I'd like the entries reproduced exactly, with all pictures omitted.
[EXTRACTED MATERIAL]
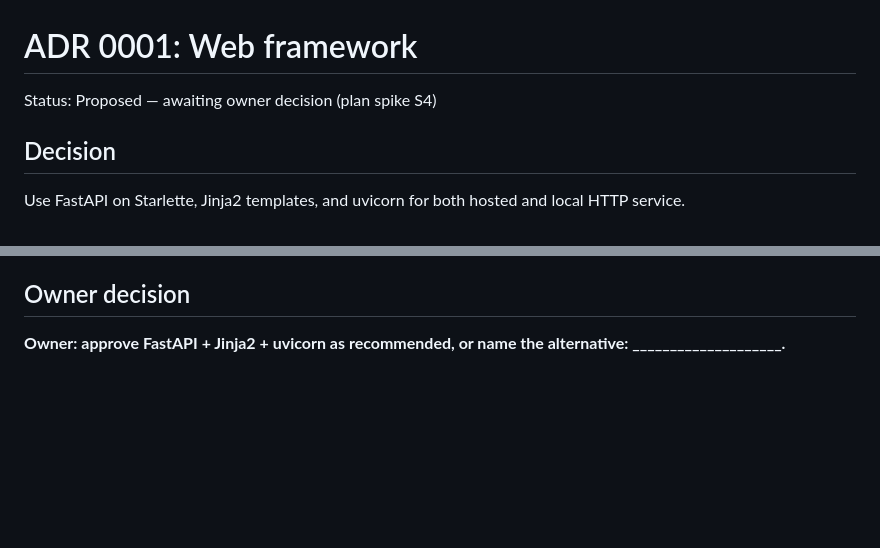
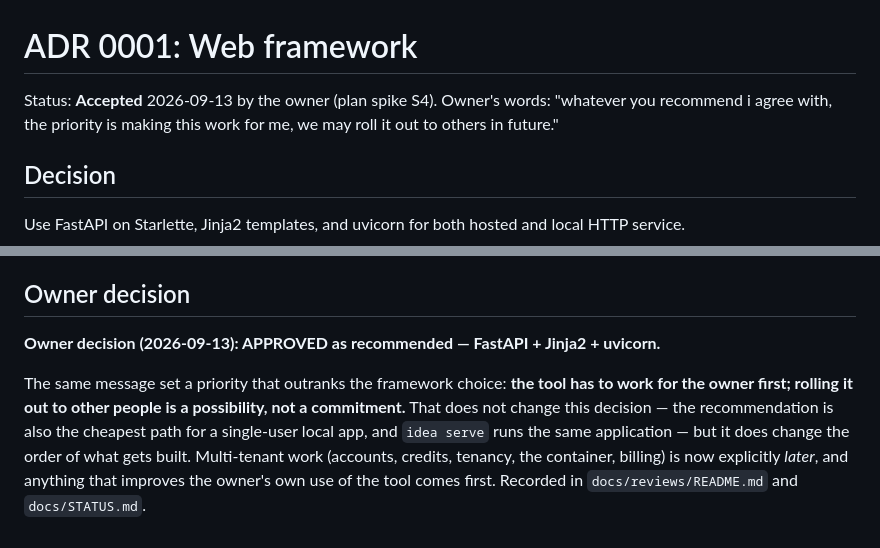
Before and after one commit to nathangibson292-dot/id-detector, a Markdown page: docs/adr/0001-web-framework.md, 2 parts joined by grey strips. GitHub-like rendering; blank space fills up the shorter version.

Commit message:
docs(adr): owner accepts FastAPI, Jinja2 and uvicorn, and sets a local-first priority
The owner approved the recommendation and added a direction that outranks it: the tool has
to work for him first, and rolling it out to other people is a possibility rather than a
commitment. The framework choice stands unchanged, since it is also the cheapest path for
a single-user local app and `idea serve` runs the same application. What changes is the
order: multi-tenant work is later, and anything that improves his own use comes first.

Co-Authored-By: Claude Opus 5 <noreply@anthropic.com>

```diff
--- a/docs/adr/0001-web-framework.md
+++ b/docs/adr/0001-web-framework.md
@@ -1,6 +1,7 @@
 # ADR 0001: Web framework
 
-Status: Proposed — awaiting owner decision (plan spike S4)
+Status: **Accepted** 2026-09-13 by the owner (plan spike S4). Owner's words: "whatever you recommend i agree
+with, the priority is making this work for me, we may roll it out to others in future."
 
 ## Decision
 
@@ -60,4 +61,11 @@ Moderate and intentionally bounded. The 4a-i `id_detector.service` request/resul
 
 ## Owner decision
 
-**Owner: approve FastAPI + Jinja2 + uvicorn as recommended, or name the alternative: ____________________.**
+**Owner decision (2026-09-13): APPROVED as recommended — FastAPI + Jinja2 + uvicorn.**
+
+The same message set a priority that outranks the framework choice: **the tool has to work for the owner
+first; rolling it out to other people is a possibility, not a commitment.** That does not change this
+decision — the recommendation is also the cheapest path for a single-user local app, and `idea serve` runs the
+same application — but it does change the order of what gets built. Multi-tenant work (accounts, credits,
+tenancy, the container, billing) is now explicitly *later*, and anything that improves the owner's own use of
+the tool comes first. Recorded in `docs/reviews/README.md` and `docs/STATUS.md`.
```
[/EXTRACTED MATERIAL]
● **RESPONSE AREA**:
Before and after one commit to nathangibson292-dot/id-detector, a Markdown page: docs/adr/0001-web-framework.md, 2 parts joined by grey strips. GitHub-like rendering; blank space fills up the shorter version.

Commit message:
docs(adr): owner accepts FastAPI, Jinja2 and uvicorn, and sets a local-first priority
The owner approved the recommendation and added a direction that outranks it: the tool has
to work for him first, and rolling it out to other people is a possibility rather than a
commitment. The framework choice stands unchanged, since it is also the cheapest path for
a single-user local app and `idea serve` runs the same application. What changes is the
order: multi-tenant work is later, and anything that improves his own use comes first.

Co-Authored-By: Claude Opus 5 <noreply@anthropic.com>

```diff
--- a/docs/adr/0001-web-framework.md
+++ b/docs/adr/0001-web-framework.md
@@ -1,6 +1,7 @@
 # ADR 0001: Web framework
 
-Status: Proposed — awaiting owner decision (plan spike S4)
+Status: **Accepted** 2026-09-13 by the owner (plan spike S4). Owner's words: "whatever you recommend i agree
+with, the priority is making this work for me, we may roll it out to others in future."
 
 ## Decision
 
@@ -60,4 +61,11 @@ Moderate and intentionally bounded. The 4a-i `id_detector.service` request/resul
 
 ## Owner decision
 
-**Owner: approve FastAPI + Jinja2 + uvicorn as recommended, or name the alternative: ____________________.**
+**Owner decision (2026-09-13): APPROVED as recommended — FastAPI + Jinja2 + uvicorn.**
+
+The same message set a priority that outranks the framework choice: **the tool has to work for the owner
+first; rolling it out to other people is a possibility, not a commitment.** That does not change this
+decision — the recommendation is also the cheapest path for a single-user local app, and `idea serve` runs the
+same application — but it does change the order of what gets built. Multi-tenant work (accounts, credits,
+tenancy, the container, billing) is now explicitly *later*, and anything that improves the owner's own use of
+the tool comes first. Recorded in `docs/reviews/README.md` and `docs/STATUS.md`.
```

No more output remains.